There are four stages of his career. (1) Fun, goofy comedies: Bananas, Take The Money and Run and Sleeper. (2) Comedy/dramas: Annie Hall, Manhattan and Broadway Danny Rose. (3) Dramatic/Comedies: Stardust Memories, Crimes and Misdemeanors, Radio Days. (4) This is the most difficult to pinpoint. Even diehard Woody Allen fans, of which I am one, have found his output over the last 15 years to be inconsistent. His best films are a mix of comedy/dramas and dramedies (Deconstructing Harry, Match Point, Vicky Cristina Barcelona, Whatever Works). His lesser successes are more difficult to pinpoint (Anything Else, Cassandra’s Dream, You Will Meet A Tall Dark Stranger).

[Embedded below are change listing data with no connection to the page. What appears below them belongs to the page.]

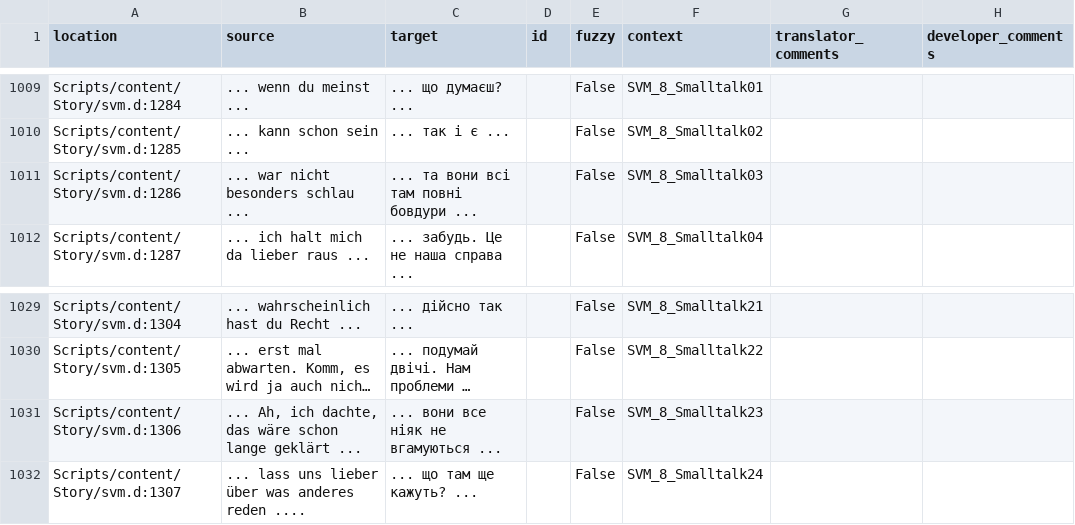
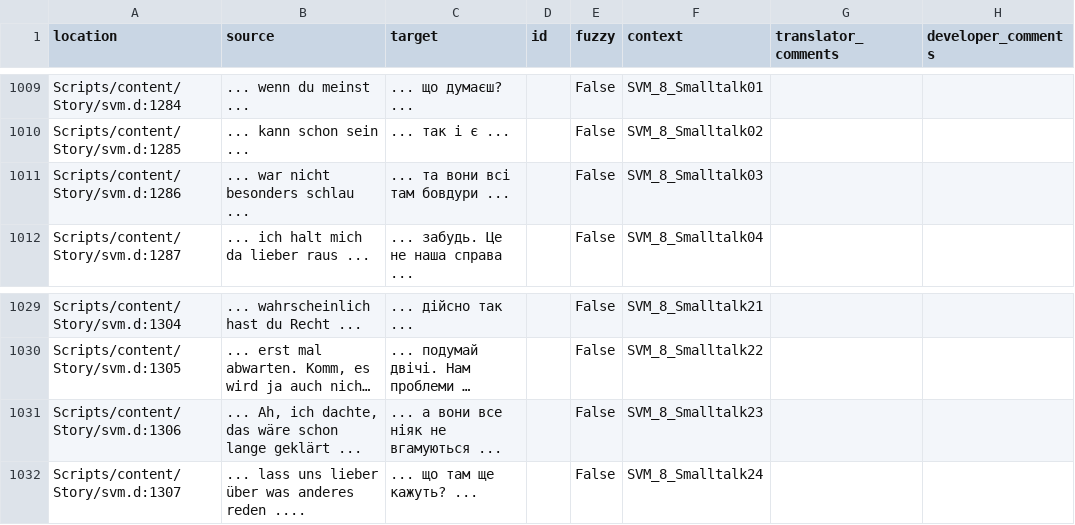
Before and after one commit to VaanaCZ/Gothic-1-localization, a CSV file: .translations/uk/SVM.csv, drawn as a sheet; only a part is shown, gaps mark what is left out; long unchanged cells end in …; the diff covers the shown part only; the diff names each change by its address in the sheet, - before the commit and + after, or states it on an @@ line.

```diff
--- a/.translations/uk/SVM.csv
+++ b/.translations/uk/SVM.csv
-C1011 (target): ... та вони всі там повні бовдури ...
+C1011 (target): ... та вони всі там бовдури ...
-C1031 (target): ... вони все ніяк не вгамуються ...
+C1031 (target): ... а вони все ніяк не вгамуються ...
```
Also changed, not shown: 17 edited cells elsewhere in this file.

Now we should all be so lucky to have careers as long and productive as Woody Allen. Even if his best work is behind him, he leaves a tremendous legacy. I bring him up simply to illustrate that though he began his screenwriting career writing lowbrow comedies he aspired to greater heights and achieved it. As of this writing he’s written more than 40 screenplays.
What about you? You’re writing comedies. Are you able to narrow it down to the kind you write? It’s important to your career that you know so when someone who can help you asks what you write you can be specific.
But maybe you don’t know your genre of comedy or you’re not sure. You may still be finding your voice.
Do you want to be known as the screenwriter who writes raunchy, vulgar, stupid stuff (that might get you a huge deal and a house in Malibu) or do you want to be known as the writer of witty, clever, smart comedies? The kind that get nominated for Academy Awards.
The ability to write raunchy comedies and dick jokes is a certain kind of talent that might get you in the door. If you’re relatively young, your life experience might still be in the adolescent/frat boy vein. You can outgrow that if you choose. Maybe you won’t want to. Maybe that’s all you’re capable of. If that’s the case, you’ll be branded as a one-trick pony.
But as you get older you might want to change your professional image. Woody Allen came a long way from Bananas to Crimes and Misdemeanors. But if you start out wanting to write comedies that are grounded in reality and filled with wit and intelligence, you’ll be positioning yourself on a higher plain.
You’ll be the screenwriter others aspire to be. And that’s nothing to laugh about!
Meet the Author: D.B. Gilles
D.B. Gilles teaches screenwriting and comedy writing at New York University’s Tisch School of the Arts. He is the author of The Screenwriter Within and The Portable Film School. He is co-author of the George Bush parody W. The First Hundred Days. A White House Journal. He also wrote the play, Sparkling Object.
D.B. is a script consultant and writing coach. Many of his students have gotten deals, sold scripts, had their work published and their TV scripts, sketches and screenplays produced.
He writes the popular blog, Screenwriters Rehab: For Screenwriters Who Can’t Get Their Acts Toget...